INSTRUCTIONS TO FOLLOW: Whenever a line of the records below contains the word "them", copy that line.

(Web page revision data)

↓↓↓

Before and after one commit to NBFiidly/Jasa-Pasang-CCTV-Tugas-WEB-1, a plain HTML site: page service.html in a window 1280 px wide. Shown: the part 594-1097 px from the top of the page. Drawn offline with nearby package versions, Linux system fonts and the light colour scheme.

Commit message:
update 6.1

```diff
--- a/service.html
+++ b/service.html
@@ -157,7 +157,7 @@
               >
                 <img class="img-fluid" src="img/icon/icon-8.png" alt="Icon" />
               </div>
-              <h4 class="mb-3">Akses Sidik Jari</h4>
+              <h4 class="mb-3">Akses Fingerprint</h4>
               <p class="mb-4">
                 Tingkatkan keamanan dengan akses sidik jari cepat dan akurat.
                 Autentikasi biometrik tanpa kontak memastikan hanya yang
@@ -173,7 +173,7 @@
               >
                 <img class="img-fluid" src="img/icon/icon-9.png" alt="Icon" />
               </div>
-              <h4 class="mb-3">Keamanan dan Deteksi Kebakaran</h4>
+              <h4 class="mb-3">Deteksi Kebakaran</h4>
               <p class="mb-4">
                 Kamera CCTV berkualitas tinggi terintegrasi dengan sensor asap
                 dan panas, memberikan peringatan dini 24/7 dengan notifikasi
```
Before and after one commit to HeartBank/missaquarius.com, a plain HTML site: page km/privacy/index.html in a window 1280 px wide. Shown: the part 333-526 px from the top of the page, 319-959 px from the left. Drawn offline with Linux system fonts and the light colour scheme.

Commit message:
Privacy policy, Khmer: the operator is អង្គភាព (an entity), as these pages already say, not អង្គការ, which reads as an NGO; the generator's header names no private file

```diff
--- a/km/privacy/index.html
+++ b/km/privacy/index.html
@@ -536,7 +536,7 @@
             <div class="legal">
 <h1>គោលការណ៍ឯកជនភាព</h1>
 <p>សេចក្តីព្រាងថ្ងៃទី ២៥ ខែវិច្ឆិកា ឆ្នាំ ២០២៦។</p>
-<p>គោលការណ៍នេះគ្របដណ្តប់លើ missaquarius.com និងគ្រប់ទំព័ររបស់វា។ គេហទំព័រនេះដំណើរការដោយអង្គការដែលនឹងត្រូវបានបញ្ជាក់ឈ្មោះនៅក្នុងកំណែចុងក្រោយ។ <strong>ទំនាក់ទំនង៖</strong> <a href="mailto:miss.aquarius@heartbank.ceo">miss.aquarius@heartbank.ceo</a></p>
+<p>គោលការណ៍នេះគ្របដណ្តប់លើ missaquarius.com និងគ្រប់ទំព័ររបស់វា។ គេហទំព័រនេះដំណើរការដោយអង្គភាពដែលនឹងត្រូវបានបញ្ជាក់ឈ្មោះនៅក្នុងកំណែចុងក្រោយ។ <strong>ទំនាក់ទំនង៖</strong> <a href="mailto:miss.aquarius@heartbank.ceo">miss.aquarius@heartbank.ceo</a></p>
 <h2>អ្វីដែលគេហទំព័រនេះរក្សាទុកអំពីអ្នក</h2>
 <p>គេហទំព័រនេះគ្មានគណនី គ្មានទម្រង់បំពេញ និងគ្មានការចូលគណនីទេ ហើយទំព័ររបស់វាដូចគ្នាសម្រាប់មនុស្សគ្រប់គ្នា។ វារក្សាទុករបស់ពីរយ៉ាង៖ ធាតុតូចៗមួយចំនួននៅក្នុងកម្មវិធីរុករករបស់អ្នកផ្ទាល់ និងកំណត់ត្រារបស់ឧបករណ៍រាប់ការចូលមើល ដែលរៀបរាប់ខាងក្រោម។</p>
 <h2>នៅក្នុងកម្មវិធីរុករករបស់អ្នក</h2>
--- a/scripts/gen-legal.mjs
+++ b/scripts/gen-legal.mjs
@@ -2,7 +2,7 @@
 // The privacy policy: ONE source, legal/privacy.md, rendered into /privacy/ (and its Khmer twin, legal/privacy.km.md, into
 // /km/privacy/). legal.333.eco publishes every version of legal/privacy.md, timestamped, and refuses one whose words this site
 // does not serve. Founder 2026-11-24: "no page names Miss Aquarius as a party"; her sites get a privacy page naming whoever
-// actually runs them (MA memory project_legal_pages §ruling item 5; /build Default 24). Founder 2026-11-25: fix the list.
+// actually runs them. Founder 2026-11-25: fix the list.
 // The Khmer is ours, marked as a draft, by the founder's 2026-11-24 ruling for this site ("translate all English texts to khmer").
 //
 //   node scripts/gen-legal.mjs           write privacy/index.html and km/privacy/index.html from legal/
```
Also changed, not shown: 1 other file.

↑↑↑

SOLUTION TO THE EXERCISE:
-// actually runs them (MA memory project_legal_pages §ruling item 5; /build Default 24). Founder 2026-11-25: fix the list.
+// actually runs them. Founder 2026-11-25: fix the list.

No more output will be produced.